Exercise has been found to be a very effective treatment for chronic pain and can involve all three: biological, psychological, and social elements. Research has shown that exercise helps with releasing biochemicals to facilitate a natural healing response in the body.6 Our nervous system also responds positively to exercise.7 Additionally, exercise can help with improving mood and sleep. And if you exercise with a fun group of supportive people, then you have the social element covered too!
Dr. Alyssa George, PT, DPT, OCS
Alyssa wants to get you back to doing what you love, whether that be sports/recreational activities, your career, or caring for your family. Specializing in treating pelvic and orthopedic conditions, Alyssa develops individualized treatment plans because she understands that no two bodies are alike. She has been involved in research projects to help advance the field of physical therapy. Most recently she has written a case series detailing the benefits of dry needling for chronic pelvic pain and presented on the function of breathing muscles in pelvic pain at the American Physical Therapy Association’s Combined Sections Meeting. She has over nine years of experience as a physical therapist and has started and led pelvic health programs at clinics in Texas, Ohio, and now Minnesota, her home state.
Alyssa earned a Bachelor of Arts degree in biology from Gustavus Adolphus College, a Master of Physical Therapy degree from the University of Wisconsin-Madison, and continued her education at the University of Montana, earning her Doctorate in Physical Therapy. She is a board-certified clinical specialist in orthopedics and earned her certification in pelvic physical therapy from the American Physical Therapy Association Section on Women’s Health. She has been a lecturer and faculty mentor of both orthopedic residency and manual therapy fellowship programs at The Ohio State University and is a credentialed clinical instructor for physical therapy students. Alyssa has been certified in dry needling and utilizes other various manual therapy techniques in her management of abdominopelvic disorders (including incontinence, constipation, lumbopelvic pain, and pregnancy-related musculoskeletal disorders) and orthopedic conditions of the neck, back, shoulder, hip, knee, and foot/ankle.

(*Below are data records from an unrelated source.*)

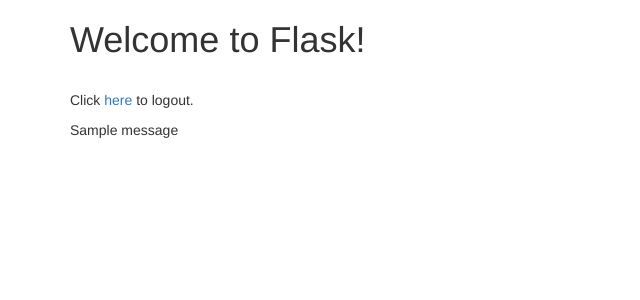
After one commit to MichielCuijpers/LDSO-FEUP, a Flask app: template templates/index.html in a window 1280 px wide. The commit adds this page. Shown: the top 300 px of the page, without its empty margins (0-640 px from the left). Run offline with Flask 2, Linux system fonts and the light colour scheme; the template is opened without the code that fills it, so the values that code supplies are empty; one stand-in notice (Sample message) is shown.

Commit message:
init04 Login / Logout system working

```diff
--- a/app.py
+++ b/app.py
@@ -1,13 +1,29 @@
 # import the Flask class from the flask module
-from flask import Flask, render_template, url_for, request, redirect
+from flask import Flask, render_template, url_for, request, redirect, session, flash
+from functools import wraps
 
 # create the application object
 app = Flask(__name__)
 
+app.secret_key = "my precious"
+
+# login required decorator
+def login_required(f):
+    @wraps(f)
+    def wrap(*args, **kwargs):
+        if 'logged_in' in session:
+            return f(*args, **kwargs)
+        else:
+            flash('You need to login first.')
+            return redirect(url_for('login'))
+    return wrap
+
 # use decorators to link the function to a url
 @app.route('/')
+@login_required
 def home():
-    return "Hello, World!"  # return a string
+    return render_template('index.html')
+    #return "Hello, World!"  # return a string
 
 @app.route('/welcome')
 def welcome():
@@ -21,8 +37,18 @@
         if request.form['username'] != 'admin' or request.form['password'] != 'admin':
             error = 'Invalid Credentials. Please try again.'
         else:
+            session['logged_in'] = True
+            flash('Successfully logged in')
             return redirect(url_for('home'))
     return render_template('login.html', error=error)
+
+
+@app.route('/logout')
+@login_required
+def logout():
+    session.pop('logged_in', None)
+    flash('Successfully logged out')
+    return redirect(url_for('welcome'))
 
 # start the server with the 'run()' method
 if __name__ == '__main__':
--- /dev/null
+++ b/requirements.txt
@@ -0,0 +1,6 @@
+Flask==0.10.1
+Jinja2==2.7.2
+MarkupSafe==0.23
+Werkzeug==0.9.4
+itsdangerous==0.24
+wsgiref==0.1.2
--- /dev/null
+++ b/templates/index.html
@@ -0,0 +1,18 @@
+<!DOCTYPE html>
+<html>
+  <head>
+    <title>Flask Intro</title>
+    <meta name="viewport" content="width=device-width, initial-scale=1.0">
+    <link href="static/bootstrap.min.css" rel="stylesheet" media="screen">
+  </head>
+  <body>
+    <div class="container">
+      <h1>Welcome to Flask!</h1>
+      <br>
+      <p>Click <a href="/logout">here</a> to logout.</p>
+      {% for message in get_flashed_messages() %}
+        {{ message }}
+      {% endfor %}
+    </div>
+  </body>
+</html>
--- a/templates/login.html
+++ b/templates/login.html
@@ -18,6 +18,9 @@
       {% if error %}
         <p class="error"><strong>Error:</strong> {{ error }}
       {% endif %}
+      {% for message in get_flashed_messages() %}
+        {{ message }}
+      {% endfor %}
     </div>
   </body>
 </html>
--- a/templates/welcome.html
+++ b/templates/welcome.html
@@ -10,6 +10,9 @@
 	<h1>Welcome to POLEX.ORG</h1>
 	<br>
 	<p>Click <a href="/"> here </a> to go home</p>
+	{% for message in get_flashed_messages() %}
+        {{ message }}
+      {% endfor %}
 </div>
 </body>
 </html>
```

- Goueli, Ramy; Thomas, Dominique; Suresh, Aparna. Characterization of Bladder and Pelvic Floor Dysfunction in Women With Chronic Pelvic Pain. J of Women’s Health Phys Ther. 2017; 41(3):132-136.
- Ahangari A. Prevalence of chronic pelvic pain among women: an updated review. Pain Physician. 2014 Mar-Apr;17(2):E141-7.

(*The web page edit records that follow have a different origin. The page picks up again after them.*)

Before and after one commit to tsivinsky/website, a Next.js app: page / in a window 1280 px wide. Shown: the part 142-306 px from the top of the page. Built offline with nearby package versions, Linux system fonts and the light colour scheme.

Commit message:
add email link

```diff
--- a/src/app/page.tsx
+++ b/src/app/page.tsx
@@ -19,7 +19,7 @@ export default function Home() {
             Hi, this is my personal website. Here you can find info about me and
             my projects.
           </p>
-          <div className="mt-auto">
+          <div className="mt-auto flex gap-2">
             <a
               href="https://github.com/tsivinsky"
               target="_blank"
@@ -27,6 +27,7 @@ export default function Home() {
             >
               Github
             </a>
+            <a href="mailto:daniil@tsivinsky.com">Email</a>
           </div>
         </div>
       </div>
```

- Mathias SD, Kuppermann M, Liberman RF, Lipschutz RC, Steege JF. Chronic pelvic pain: prevalence, health-related quality of life, and economic correlates. Obstet Gynecol. 1996;87(3):321–327.
- Neville CE, Fitzgerald CM, Mallinson T, Badillo S, Hynes C, Tu F. A preliminary report of musculoskeletal dysfunction in female chronic pelvic pain: a blinded study of examination findings. J Bodyw Mov Ther. 2012;16(1):50–56.
- Peters KM, Carrico DJ, Kalinowski SE, Ibrahim IA, Diokno AC. Prevalence of pelvic floor dysfunction in patients with interstitial cystitis. Urology. 2007;70(1):16–18
- Alex Tardioli, Peter Malliaras, Nicola Maffulli; Immediate and short-term effects of exercise on tendon structure: biochemical, biomechanical and imaging responses, British Medical Bulletin, Volume 103, Issue 1, 1 September 2012, Pages 169–202
- Dishman RK, Berthoud HR, Booth FW, Cotman CW, Edgerton VR, Fleshner MR, et al. Neurobiology of exercise. Obesity (Silver Spring) 2006;14(3):345–56. doi: 10.1038/oby.2006.46.